This story is over 5 years old.

Mobile Gaming Made a Splash at E3, and It's Only Going to Get Bigger

Gaming publishers are getting serious about iPhone and Android players.
June 22, 2015, 6:43pm
Screenshot: Tomb Raider Go/Square Enix

E3 2015 was full of surprises, from the Final Fantasy VII remake being made official, to the announcement that the Xbox One would be supporting backwards compatibility. But compared to recent years, it was also a show that took some interesting risks—like focusing on several mobile titles in between announcements of the typical triple-A mega titles and independent releases.

In the past, mobile games were largely regarded as fun-size, inferior substitutes for the more complex console and PC games. Now it seems the form is really coming into its own.

Advertisement

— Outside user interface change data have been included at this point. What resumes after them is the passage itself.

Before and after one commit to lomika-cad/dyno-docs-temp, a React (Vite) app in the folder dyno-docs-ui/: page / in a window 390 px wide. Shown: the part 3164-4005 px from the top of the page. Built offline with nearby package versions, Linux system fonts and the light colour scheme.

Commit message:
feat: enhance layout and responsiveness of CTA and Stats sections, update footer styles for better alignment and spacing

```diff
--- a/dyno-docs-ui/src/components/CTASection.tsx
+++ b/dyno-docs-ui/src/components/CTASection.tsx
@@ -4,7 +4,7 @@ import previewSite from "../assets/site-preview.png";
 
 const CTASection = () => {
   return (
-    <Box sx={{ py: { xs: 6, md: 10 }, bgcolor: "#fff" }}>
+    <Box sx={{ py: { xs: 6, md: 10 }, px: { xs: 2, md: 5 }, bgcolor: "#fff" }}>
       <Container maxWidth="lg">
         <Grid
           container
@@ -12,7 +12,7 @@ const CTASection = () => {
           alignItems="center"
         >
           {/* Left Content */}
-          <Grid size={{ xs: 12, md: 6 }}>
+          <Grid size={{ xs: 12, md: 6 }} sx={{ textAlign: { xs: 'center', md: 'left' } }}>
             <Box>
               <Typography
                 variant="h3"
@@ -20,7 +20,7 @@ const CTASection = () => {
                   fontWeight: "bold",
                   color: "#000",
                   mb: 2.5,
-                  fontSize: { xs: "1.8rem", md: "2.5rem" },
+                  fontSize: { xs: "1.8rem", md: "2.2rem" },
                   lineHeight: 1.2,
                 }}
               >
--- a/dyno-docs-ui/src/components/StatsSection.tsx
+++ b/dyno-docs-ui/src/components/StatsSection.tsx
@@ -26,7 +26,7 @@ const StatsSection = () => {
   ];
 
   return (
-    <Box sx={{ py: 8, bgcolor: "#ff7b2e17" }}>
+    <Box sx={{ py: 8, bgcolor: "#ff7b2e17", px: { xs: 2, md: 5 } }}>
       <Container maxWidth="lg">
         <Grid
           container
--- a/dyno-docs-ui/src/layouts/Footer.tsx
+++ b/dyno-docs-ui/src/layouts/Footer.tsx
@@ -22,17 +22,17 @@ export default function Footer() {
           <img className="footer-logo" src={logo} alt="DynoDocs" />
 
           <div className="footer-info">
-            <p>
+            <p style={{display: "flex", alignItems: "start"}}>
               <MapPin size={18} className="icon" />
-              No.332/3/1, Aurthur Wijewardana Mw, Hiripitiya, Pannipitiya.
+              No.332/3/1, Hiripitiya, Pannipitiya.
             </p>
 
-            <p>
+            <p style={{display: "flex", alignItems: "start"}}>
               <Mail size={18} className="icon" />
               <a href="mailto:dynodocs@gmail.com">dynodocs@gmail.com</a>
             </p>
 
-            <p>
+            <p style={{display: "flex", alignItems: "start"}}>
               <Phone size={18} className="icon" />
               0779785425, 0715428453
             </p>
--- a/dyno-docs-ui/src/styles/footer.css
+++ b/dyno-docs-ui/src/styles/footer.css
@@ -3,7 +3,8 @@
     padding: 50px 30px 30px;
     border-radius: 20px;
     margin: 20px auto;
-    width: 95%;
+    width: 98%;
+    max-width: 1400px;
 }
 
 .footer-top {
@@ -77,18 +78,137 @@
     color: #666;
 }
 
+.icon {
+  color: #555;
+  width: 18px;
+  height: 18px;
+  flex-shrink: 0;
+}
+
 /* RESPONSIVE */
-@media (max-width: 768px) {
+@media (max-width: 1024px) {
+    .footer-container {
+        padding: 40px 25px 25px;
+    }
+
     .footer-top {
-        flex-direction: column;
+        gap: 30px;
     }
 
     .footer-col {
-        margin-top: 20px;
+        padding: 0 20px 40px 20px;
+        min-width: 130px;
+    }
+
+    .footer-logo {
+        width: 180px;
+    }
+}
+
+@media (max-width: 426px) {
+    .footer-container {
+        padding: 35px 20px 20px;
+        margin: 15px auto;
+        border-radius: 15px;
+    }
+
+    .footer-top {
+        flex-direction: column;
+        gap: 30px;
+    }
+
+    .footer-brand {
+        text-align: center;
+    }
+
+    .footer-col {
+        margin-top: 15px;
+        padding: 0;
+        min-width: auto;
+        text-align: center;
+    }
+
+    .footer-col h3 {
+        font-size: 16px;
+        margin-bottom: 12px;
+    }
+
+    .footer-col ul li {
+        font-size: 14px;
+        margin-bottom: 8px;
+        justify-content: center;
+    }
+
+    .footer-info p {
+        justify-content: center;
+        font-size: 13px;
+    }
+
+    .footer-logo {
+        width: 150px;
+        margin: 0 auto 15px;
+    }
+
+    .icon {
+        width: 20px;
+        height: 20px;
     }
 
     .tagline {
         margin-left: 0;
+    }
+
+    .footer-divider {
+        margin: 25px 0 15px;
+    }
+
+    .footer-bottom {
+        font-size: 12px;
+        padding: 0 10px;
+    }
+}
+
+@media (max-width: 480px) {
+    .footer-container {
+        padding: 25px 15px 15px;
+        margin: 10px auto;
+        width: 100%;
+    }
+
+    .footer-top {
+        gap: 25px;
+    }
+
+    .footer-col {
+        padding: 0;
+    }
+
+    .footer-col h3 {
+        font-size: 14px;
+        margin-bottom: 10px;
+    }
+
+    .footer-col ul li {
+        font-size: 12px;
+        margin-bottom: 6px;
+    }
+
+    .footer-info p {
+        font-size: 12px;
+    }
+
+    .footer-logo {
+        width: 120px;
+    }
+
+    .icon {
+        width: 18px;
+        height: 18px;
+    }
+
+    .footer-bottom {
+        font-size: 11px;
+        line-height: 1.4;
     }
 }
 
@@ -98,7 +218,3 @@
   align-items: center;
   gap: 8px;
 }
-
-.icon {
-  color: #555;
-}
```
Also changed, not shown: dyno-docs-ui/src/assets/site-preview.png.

At Electronic Arts' press conference, for example, the company introduced an initiative to make several of its popular titles available as mobile games that will also work on the Apple Watch. That showcase was followed by several minutes of precious stage time showing off the upcoming mobile game Minions Paradise, a town-building adventure featuring the diminutive banana-yellow fan favorites from Universal Pictures' family-friendly Despicable Me.

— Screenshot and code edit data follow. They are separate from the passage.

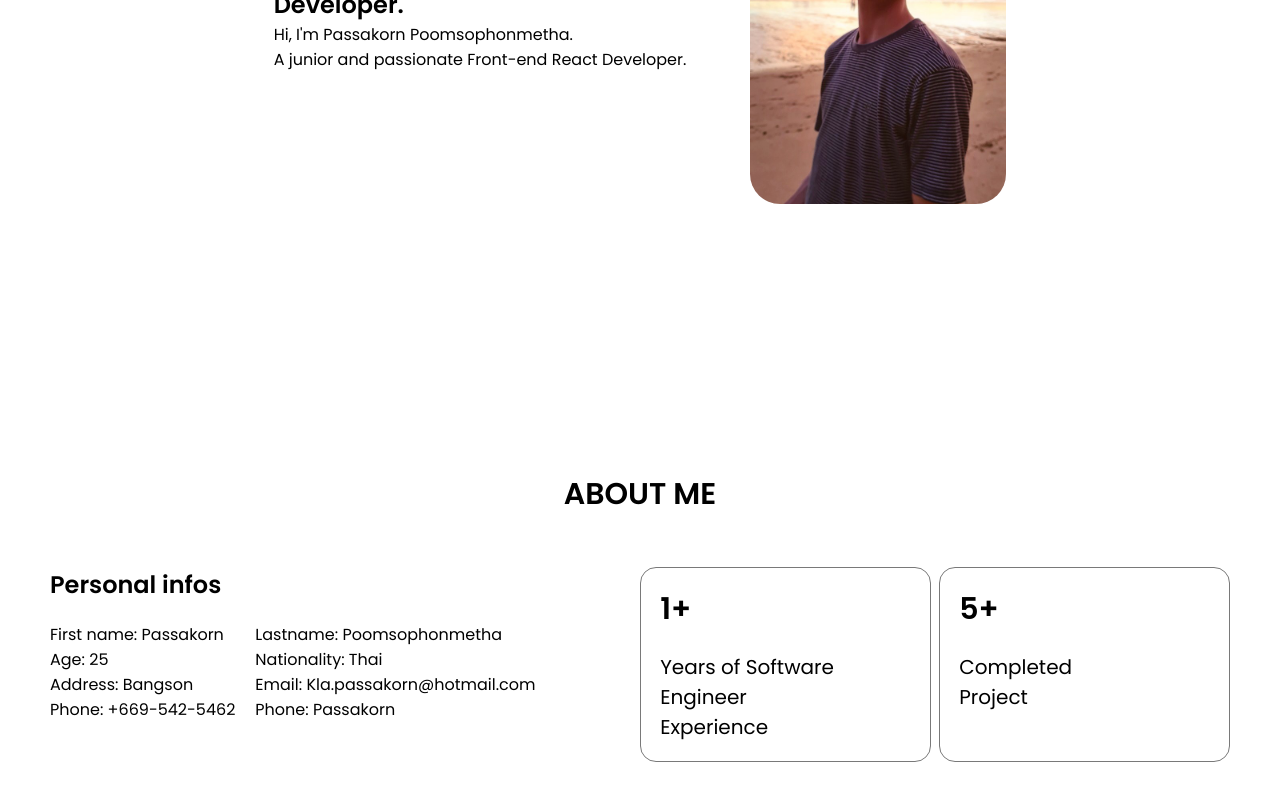
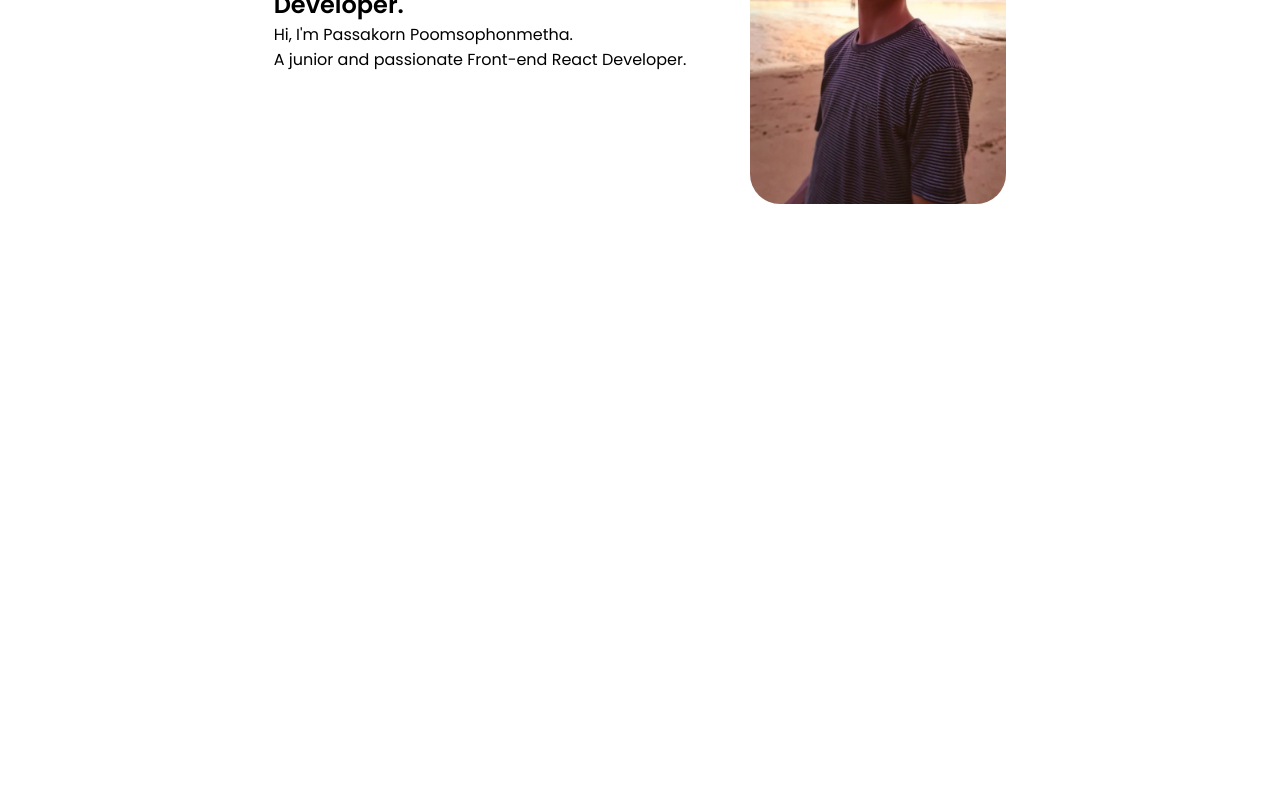
Before and after one commit to Ziilcher/vite_portfolio, a React (Vite) app: page / in a window 1280 px wide. Shown: the part 388-1188 px from the top of the page. After the commit the page ends 800 px from the top, so only its background shows below. Built offline with nearby package versions, Linux system fonts and the light colour scheme.

Commit message:
Delect About page.

```diff
--- a/src/App.jsx
+++ b/src/App.jsx
@@ -1,5 +1,4 @@
 import Homepage from "./pages/Homepage"
-import Aboutpage from "./pages/Aboutpage"
 import Navbar from "./components/Navbar"
 
 function App() {
@@ -7,7 +6,6 @@ function App() {
     <>
       <Navbar />
       <Homepage />
-      <Aboutpage />
     </>
   )
 }
--- a/src/pages/Aboutpage.css
+++ /dev/null
@@ -1,57 +0,0 @@
-.Aboutpage{
-    height: 50vh;
-    width: 100%;
-    display: flex;
-    justify-content: center;
-    align-items: center;
-    flex-direction: column;
-    padding: 50px;
-}
-
-.Aboutpage h1{
-    font-size: 30px;
-    text-transform: uppercase;
-    padding: 50px;
-}
-
-.wrapper-about{
-    display: grid;
-    grid-template-columns: repeat(2, 1fr);
-    grid-template-rows: repeat(1,1fr);
-}
-
-.about-personal{
-    display: flex;
-    gap: 10px;
-}
-
-.personal-info{
-    list-style: none;
-    padding-right: 10px;
-}
-
-.right-container{
-    display: grid;
-    grid-template-columns: repeat(2, 1fr);
-    grid-template-rows: repeat(1, 1fr);
-    gap: 0.5rem;
-}
-
-.card-exp{
-    border: 1px solid rgba(32, 32, 32, 0.6);
-    border-radius: 16px;
-    padding: 1.2rem;
-    font-size: 20px;
-}
-
-.Aboutpage::after{
-    margin: 2.5vh 0;
-    content: "";
-    width: 70%;
-    height: 2px;
-    background: black;
-}
-
-.wrapper-about h2{
-    margin-bottom: 20px;
-}
--- a/src/pages/Aboutpage.jsx
+++ /dev/null
@@ -1,50 +0,0 @@
-import React from 'react'
-import './Aboutpage.css'
-function Aboutpage() {
-  return (
-    <section className='Aboutpage'>
-        <h1>about me</h1>
-        <div className="container-about">
-            <div className="wrapper-about">
-                <div>
-                    <h2>Personal infos</h2>
-                    <div className="about-personal">
-                        <ul className="personal-info">
-                            <li className='info'><span>First name:</span> Passakorn</li>
-                            <li className='info'><span>Age:</span> 25</li>
-                            <li className='info'><span>Address:</span> Bangson</li>
-                            <li className='info'><span>Phone:</span> +669-542-5462</li>
-                        </ul>
-                        <ul className="personal-info">
-                            <li className='info'><span>Lastname:</span> Poomsophonmetha</li>
-                            <li className='info'><span>Nationality:</span> Thai</li>
-                            <li className='info'><span>Email:</span> Kla.passakorn@hotmail.com</li>
-                            <li className='info'><span>Phone:</span> Passakorn</li>
-                        </ul>
-                    </div>
-                </div>
-
-                <div className="right-container">
-                    <div className="card-exp">
-                        <h2>1+</h2>
-                        <div className="exp-detail">
-                            <p>Years of Software Engineer <br />Experience</p>
-                        </div>
-                    </div>
-
-                    <div className="card-exp">
-                        <h2>5+</h2>
-                        <div className="exp-detail">
-                            <p>Completed <br />Project</p>
-                        </div>
-                    </div>
-
-                </div>
-
-            </div>
-        </div>
-    </section>
-  )
-}
-
-export default Aboutpage
```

When you stop and consider the massive popularity of mobile gaming, especially among new demographics that traditionally eschewed video games, it's not so strange at all. In fact, it would behoove EA to split off its mobile games into a special mobile showcase where the audiences who want to see these things can do so without wasting their time with the console and PC titles they may not ever play.

It's becoming more and more obvious with each passing gaming conference, and it's nothing to be afraid of

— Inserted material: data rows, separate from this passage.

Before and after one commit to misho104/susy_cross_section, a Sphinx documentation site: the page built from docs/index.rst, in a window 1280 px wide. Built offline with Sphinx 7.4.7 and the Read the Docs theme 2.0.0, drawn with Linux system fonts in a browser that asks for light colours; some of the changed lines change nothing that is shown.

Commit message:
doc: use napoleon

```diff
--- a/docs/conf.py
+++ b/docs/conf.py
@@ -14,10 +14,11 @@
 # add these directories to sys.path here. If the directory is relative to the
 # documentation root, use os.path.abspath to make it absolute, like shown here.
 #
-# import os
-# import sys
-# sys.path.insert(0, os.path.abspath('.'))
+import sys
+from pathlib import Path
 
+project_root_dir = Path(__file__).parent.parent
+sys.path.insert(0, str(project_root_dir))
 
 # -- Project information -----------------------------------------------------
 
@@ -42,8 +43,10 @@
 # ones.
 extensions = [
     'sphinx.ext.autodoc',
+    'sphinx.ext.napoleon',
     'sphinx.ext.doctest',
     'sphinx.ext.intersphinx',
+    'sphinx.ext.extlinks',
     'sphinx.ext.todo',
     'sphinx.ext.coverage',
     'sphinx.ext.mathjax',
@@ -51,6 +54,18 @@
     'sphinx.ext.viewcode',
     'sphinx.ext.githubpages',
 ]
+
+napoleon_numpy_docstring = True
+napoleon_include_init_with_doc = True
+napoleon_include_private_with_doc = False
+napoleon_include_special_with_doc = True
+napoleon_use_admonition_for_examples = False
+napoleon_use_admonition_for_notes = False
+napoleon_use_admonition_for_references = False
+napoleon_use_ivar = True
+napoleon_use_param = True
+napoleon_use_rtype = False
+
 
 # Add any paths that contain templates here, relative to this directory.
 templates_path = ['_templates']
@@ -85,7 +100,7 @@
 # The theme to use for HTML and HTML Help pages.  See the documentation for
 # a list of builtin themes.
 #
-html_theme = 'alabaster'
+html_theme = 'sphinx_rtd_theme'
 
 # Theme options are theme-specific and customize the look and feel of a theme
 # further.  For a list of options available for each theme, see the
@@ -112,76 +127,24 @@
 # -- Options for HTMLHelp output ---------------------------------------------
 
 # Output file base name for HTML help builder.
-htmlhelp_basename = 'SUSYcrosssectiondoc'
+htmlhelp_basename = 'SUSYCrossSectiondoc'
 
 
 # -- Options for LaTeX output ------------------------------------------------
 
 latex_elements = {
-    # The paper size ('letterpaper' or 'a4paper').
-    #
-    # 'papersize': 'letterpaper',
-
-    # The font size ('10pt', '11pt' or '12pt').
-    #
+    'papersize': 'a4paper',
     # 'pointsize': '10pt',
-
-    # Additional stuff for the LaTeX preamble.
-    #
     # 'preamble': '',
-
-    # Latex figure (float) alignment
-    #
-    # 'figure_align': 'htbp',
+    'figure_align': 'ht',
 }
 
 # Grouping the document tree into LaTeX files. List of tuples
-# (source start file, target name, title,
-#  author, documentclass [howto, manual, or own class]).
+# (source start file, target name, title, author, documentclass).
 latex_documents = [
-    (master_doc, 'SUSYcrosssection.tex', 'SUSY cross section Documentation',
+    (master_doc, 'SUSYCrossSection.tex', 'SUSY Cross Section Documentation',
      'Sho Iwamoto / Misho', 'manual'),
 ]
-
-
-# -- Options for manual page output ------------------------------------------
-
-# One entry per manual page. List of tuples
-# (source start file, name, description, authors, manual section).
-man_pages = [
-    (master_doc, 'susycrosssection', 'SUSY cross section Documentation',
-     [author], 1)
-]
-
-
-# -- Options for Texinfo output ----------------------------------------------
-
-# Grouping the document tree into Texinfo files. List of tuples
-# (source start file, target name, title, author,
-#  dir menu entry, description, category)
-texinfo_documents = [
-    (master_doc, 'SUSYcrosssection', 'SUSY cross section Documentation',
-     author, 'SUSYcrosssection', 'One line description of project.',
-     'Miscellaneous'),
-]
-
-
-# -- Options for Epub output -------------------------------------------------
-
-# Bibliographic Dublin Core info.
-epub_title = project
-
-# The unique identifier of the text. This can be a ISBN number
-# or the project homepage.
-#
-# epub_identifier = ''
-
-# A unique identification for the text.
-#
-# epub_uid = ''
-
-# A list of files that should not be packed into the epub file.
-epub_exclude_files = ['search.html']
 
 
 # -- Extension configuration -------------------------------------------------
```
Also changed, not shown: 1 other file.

Electronic Arts wasn't the only company scrambling to ensure mobile gamers were included. Square Enix announced the mobile iOS port of Final Fantasy VII as a companion to its upcoming remake, as well as Kingdom Hearts Unchained χ and the Final Fantasy Portal App, which will act as a guidebook and encyclopedia to the entire world of Final Fantasy. Later in the show, Lara Croft Go looked poised to continue the Go franchise from previous showrunner Hitman. Hitman Go was a slick, reimagined version of the long-running franchise in which you're provided a target to assassinate. It distilled the finer elements of the game into an easily-digestible mobile title. Lara Croft Go follows the same pattern, keeping familiar Tomb Raider mechanics yet altering it for on-the-go play.

Advertisement

Where mobile truly triumphed, however, was during publisher Bethesda's E3 showcase, a show that took place before most of the E3 festivities even began, when Fallout Shelter was simultaneously announced and given a release date for iPhone. Bethesda went one step further and offered Fallout Shelter, a free-to-play app that wouldn't feature compulsory microtransactions and would be playable online.

Fallout Shelter proved itself to be everything a Fallout 4 companion app should be. The community-building game in the vein of Tiny Tower places you in the shoes of a newly-minted Overseer, or the individual in charge of all activities in the Vaults in the world of Fallout. You have to build all of the rooms and facilities that your tiny vault dwellers need, including living quarters, a diner area, and shelters for them to, well, couple. Fans flocked to the App Store and impatiently refreshed the "new games" section until it finally made its appearance, and it's been sweeping the competition. Not only are players finding they're spending hours in-game with their Vault dwellers, but the app rose to the top of the App Store in a matter of hours, dominating the "top games" list and bumping Candy Crush Saga from #1 after it held that position for nearly three years.

What the presence of these games and the subsequent response to them proves is that the appeal of mobile gaming is stronger than ever, and it's more than evident the larger companies that primarily cater to "hardcore" gamers are making sweeping efforts to understand and alter their strategies to include the millions of players out there who carry iPhones or Android devices and prefer their games bite-sized with a healthy dose of microtransactions.

It's becoming more and more obvious with each passing gaming conference, and it's nothing to be afraid of: We should welcome the mobile revolution with open arms, especially if it continues to yield us games like Fallout Shelter with near-instantaneous release windows. When larger, triple-A titles are receiving earlier announcements and release dates that often dissolve into thin air, this offers gamers something tangible to look forward to, and a real product to evaluate much sooner, ensuring that support is still there behind the title from announcement to launch.

Like it or not, these games are the future, and a model we should be keen to embrace with grins on our faces, as they grow and evolve beyond what we're familiar with.